I wasn't a huge fan of the movie "Borat" the first time I saw it. I'm a big fan of "Ali G" and the different characters that Sasha Baron Cohen brings into the show, so I thought I would love Borat. It definitely had its laugh-out-loud moments, but after a while I just got tired of the way it repeated itself and forced the same big idea/big joke on the audience -- Americans, especially those of us who live in non-coastal states, are a bunch of boorish intolerant rednecks.
My friend Nick (who, incidentally, reads and sometimes posts on this blog) heard me say that I found it only "so-so" and, when I offered him my reasoning, gave me a totally different way to interpret the movie.
"Yeah, I *get it*, too" he said, "it's supposed to cast Americans in a bad light, it's obviously edited that way, and the points just get made over and over again....but look at this way -- here's this heavily-accented guy saying he's from Kazakhstan acting rudely and thrusting himself into all kinds of strange social situations, but he's mostly being welcomed everywhere he goes. If you want to watch the movie to better understand America, just take notice of how welcoming and open everyone is to him."
I watched "Borat" again this weekend from that perspective and was amazed by it. Time and again in the movie, Cohen's character loudly throws himself into bizarre situations with people who, by and large, *go with it.* Nearly everyone from the shop owner whose goods Borat breaks, to the people he introduces himself to in the street, to the southern socialites whose house he enters, to the people he meets at public gatherings, etc. welcomes him with open arms even after he acts in a way that most would find offensive. When he's really offensive -- running naked through a hotel reception area or trying to kidnap Pamela Anderson -- the reception is far from warm, but that ought to be expected anyway.
I'm not going to defend the xenophobes and bigots that Borat "exposes" -- even though I do sympathize somewhat, because many were apparently duped into appearing on the film, and (most notably in the case of the southern frat boys) will be in some way pockmarked by it forever.
However, even a fourth-grader should realize that careful video editing allows someone to portray any group of people just about any way they want to. And at the end of the day, I trust Sasha Baron Cohen's revelations about American values about as much as I trust Michael Moore's comparison of American and Canadian news broadcasts in "Fahrenheit 9/11," which is to say, not a whole heck of a lot.
American society, like any other, is full of its faults and contradictions.
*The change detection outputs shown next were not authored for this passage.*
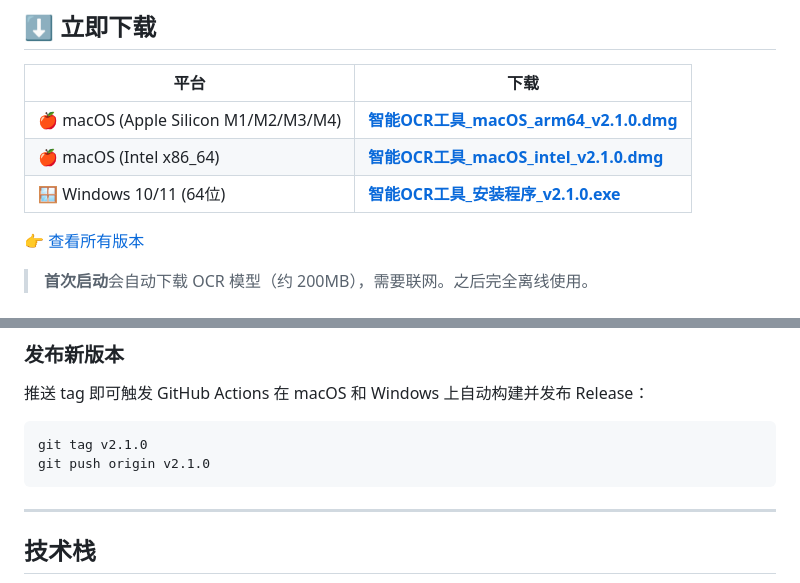
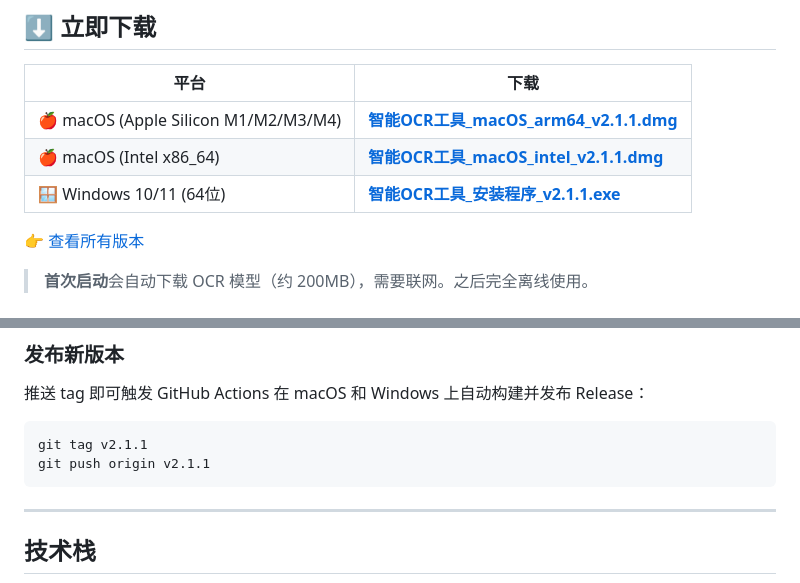
Before and after one commit to anon-research-tools/intelligent-ocr, a Markdown page: README.md, 2 parts joined by grey strips. Drawn GitHub-style.

Commit message:
docs: update download links and example tag to v2.1.1
Co-Authored-By: Claude Sonnet 4.6 <noreply@anthropic.com>

````diff
--- a/README.md
+++ b/README.md
@@ -6,9 +6,9 @@
 
 | 平台 | 下载 |
 |------|------|
-| 🍎 macOS (Apple Silicon M1/M2/M3/M4) | [**智能OCR工具_macOS_arm64_v2.1.0.dmg**](https://github.com/anon-research-tools/intelligent-ocr/releases/download/v2.1.0/OCR._macOS_arm64_v2.1.0.dmg) |
-| 🍎 macOS (Intel x86_64) | [**智能OCR工具_macOS_intel_v2.1.0.dmg**](https://github.com/anon-research-tools/intelligent-ocr/releases/download/v2.1.0/OCR._macOS_intel_v2.1.0.dmg) |
-| 🪟 Windows 10/11 (64位) | [**智能OCR工具_安装程序_v2.1.0.exe**](https://github.com/anon-research-tools/intelligent-ocr/releases/download/v2.1.0/OCR._._v2.1.0.exe) |
+| 🍎 macOS (Apple Silicon M1/M2/M3/M4) | [**智能OCR工具_macOS_arm64_v2.1.1.dmg**](https://github.com/anon-research-tools/intelligent-ocr/releases/download/v2.1.1/智能OCR工具_macOS_arm64_v2.1.1.dmg) |
+| 🍎 macOS (Intel x86_64) | [**智能OCR工具_macOS_intel_v2.1.1.dmg**](https://github.com/anon-research-tools/intelligent-ocr/releases/download/v2.1.1/智能OCR工具_macOS_intel_v2.1.1.dmg) |
+| 🪟 Windows 10/11 (64位) | [**智能OCR工具_安装程序_v2.1.1.exe**](https://github.com/anon-research-tools/intelligent-ocr/releases/download/v2.1.1/智能OCR工具_安装程序_v2.1.1.exe) |
 
 👉 [查看所有版本](https://github.com/anon-research-tools/intelligent-ocr/releases)
 
@@ -181,8 +181,8 @@ python -m pytest tests/ -v            # 运行测试
 推送 tag 即可触发 GitHub Actions 在 macOS 和 Windows 上自动构建并发布 Release：
 
 ```bash
-git tag v2.1.0
-git push origin v2.1.0
+git tag v2.1.1
+git push origin v2.1.1
 ```
 
 ---
````
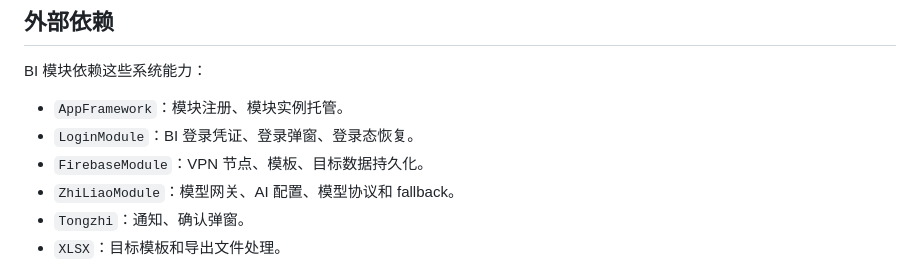
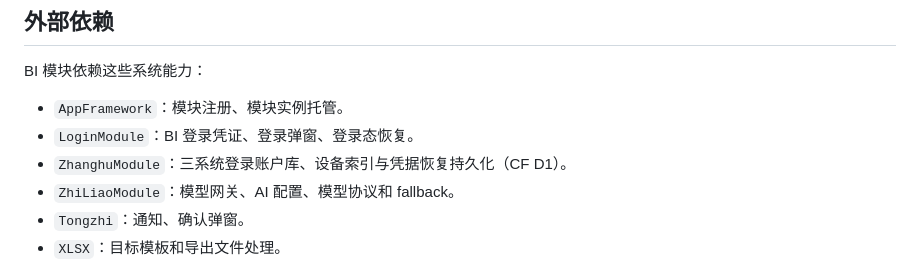
Before and after one commit to quruanpu/yh, a Markdown page: gongn/yunying/模块架构审查.md, the part around the change. Drawn GitHub-style.

Commit message:
docs: 修正记录文档过时的模块名与职责描述（FirebaseModule/VPN -> ZhanghuModule/D1）

```diff
--- a/gongn/yunying/模块架构审查.md
+++ b/gongn/yunying/模块架构审查.md
@@ -12,7 +12,7 @@ BI 模块依赖这些系统能力：
 
 - `AppFramework`：模块注册、模块实例托管。
 - `LoginModule`：BI 登录凭证、登录弹窗、登录态恢复。
-- `FirebaseModule`：VPN 节点、模板、目标数据持久化。
+- `ZhanghuModule`：三系统登录账户库、设备索引与凭据恢复持久化（CF D1）。
 - `ZhiLiaoModule`：模型网关、AI 配置、模型协议和 fallback。
 - `Tongzhi`：通知、确认弹窗。
 - `XLSX`：目标模板和导出文件处理。
```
But by and large, it's an open-minded one with a long and storied history of welcoming outsiders.
You may scoff at that.
You may come back with things like Sacco and Vanzetti, the Chinese Exclusion Act, or the turning back of the St. Louis by FDR in 1939. You'd be fair to make any of those points.
But show me another country where there are multiple first- and second-generation immigrant groups whose median income is more than double the national average. Show me another country where millions from every inhabited continent queue up to enter each year. Show me another country where the Governor of its largest state (by population) with the largest economy is foreign-born and arrived in his teens without a word of the language or a dollar of the currency.
If you're still scoffing, I can't stop you. But if you can take the leap of faith, trust me when I say it can't be done.